When undesirable situations, actions and emotional conflicts happen again and again in your life—same scene, different characters—there’s a good chance you are expressing a negative “pattern.”
Some examples: picking the wrong lovers/partners, constant conflict with co-workers, trouble with finances, substance abuse, people-pleasing.
At best, these negative patterns cause frustration. At worst, they cause undue suffering, illness, sometimes even death.
The good news is: you have the power to change these negative patterns. Below are some ways to begin new, more positive patterns.
No matter how ingrained a pattern seems, the act of noticing begins the shift away from damaging thoughts or behaviors. Put simply, you can’t change what you’re not aware of.
One way to become aware is to just sit with your thoughts and watch for the patterns. The goal here is to notice, that’s all.
Each night, review your day and reflect on the areas you would change in the future.
In this step, focus your awareness on just the facts and feelings of the patterns. Don’t let your mind wander into the analysis of “why” you have them right now, for it will likely try to justify and defend the pattern. You can analyze later (see below); for now, just notice.
Also, ask people you trust to help you see the patterns. Our blind spots are called “blind” for a reason; we just don’t see them. But they’ll be clear as day to others.
Discover the hidden payoff.
As you become aware of your negative patterns, you see evidence they are not serving you well, perhaps even damaging, you. For example, your pattern of conflict with co-workers has gotten you fired several times, and now your resume reflects that pattern, too.
The key to interrupting negative patterns is to understand this: we generally don’t keep repeating behaviors unless, on some level, we get something good out of them.
These hidden reasons are known as “payoffs,” and they either help you get more of something you want or avoid something you don’t want.
In the example above, the person in constant conflict with co-workers could be using the conflict to cover up deep insecurity with his/her work quality.
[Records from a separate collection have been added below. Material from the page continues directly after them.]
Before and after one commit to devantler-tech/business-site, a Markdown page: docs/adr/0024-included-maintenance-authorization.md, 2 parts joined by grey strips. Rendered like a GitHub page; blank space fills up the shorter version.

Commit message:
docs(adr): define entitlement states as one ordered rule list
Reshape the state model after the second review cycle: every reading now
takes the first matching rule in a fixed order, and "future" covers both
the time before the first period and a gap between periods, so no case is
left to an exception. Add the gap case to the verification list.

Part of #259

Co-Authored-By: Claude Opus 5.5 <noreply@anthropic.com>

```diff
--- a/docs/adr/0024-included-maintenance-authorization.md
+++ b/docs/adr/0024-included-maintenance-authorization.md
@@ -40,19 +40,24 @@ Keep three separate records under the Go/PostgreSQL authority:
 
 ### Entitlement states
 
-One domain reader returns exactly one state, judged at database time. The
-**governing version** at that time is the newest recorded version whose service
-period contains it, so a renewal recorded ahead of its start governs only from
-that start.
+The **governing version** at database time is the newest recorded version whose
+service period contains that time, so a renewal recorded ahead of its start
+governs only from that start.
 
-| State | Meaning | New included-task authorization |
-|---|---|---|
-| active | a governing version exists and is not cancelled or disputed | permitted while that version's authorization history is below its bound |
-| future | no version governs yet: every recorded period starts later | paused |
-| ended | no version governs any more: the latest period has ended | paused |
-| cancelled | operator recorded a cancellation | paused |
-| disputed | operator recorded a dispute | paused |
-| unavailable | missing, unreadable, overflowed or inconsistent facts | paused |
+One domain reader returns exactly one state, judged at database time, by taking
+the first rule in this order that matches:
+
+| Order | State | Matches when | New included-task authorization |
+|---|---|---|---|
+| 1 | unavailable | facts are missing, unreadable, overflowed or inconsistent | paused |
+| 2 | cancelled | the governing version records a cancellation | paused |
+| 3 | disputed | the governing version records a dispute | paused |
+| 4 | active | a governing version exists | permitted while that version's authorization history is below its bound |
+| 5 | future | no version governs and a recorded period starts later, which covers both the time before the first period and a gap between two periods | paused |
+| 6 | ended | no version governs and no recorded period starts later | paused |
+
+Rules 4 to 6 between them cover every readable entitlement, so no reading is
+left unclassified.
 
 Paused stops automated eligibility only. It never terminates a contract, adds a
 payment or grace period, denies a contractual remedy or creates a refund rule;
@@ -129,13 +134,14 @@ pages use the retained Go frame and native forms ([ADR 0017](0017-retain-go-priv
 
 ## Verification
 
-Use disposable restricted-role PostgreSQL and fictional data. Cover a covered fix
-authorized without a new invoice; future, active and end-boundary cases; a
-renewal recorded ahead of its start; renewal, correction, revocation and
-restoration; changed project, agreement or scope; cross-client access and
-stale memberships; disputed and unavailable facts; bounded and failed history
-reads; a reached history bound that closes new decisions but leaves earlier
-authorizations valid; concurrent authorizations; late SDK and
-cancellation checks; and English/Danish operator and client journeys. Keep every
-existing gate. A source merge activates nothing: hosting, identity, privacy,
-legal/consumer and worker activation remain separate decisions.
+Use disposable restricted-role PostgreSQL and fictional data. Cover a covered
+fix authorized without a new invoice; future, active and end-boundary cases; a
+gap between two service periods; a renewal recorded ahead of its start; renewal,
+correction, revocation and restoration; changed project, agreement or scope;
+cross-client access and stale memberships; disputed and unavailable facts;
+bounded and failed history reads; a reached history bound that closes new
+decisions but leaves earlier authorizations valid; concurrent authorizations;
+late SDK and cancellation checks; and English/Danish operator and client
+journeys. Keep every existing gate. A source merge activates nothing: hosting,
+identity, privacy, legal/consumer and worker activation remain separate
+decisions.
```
The conflict, in effect, distracts from scrutiny.
Or the conflict could stem from uncensored outspokenness. The person may have an oppressive situation at home, and being excessively frank at work may allow him/her to feel powerful and self-expressed in at least one arena of life. Certainly, this could happen in reverse causing mental or physical abuse at home.
Look for (and create) positive patterns.
One of the best ways to disrupt the negative patterns that may be wreaking havoc with your life is to also study the positive patterns in your life. For these can be “grafted” onto your negative patterns with great success.
For example, you can utilize the discipline you’ve always had around working out regularly to stop using credit to finance your lifestyle.
Consider your negative patterns as the pipes to your backyard pond that are old and clogged with mineral build-up. Laying new pipes (positive patterns) could be the easiest, quickest and most effective solution.
You may find conversations with a trusted friend or a trained coach helpful step in changing these patterns.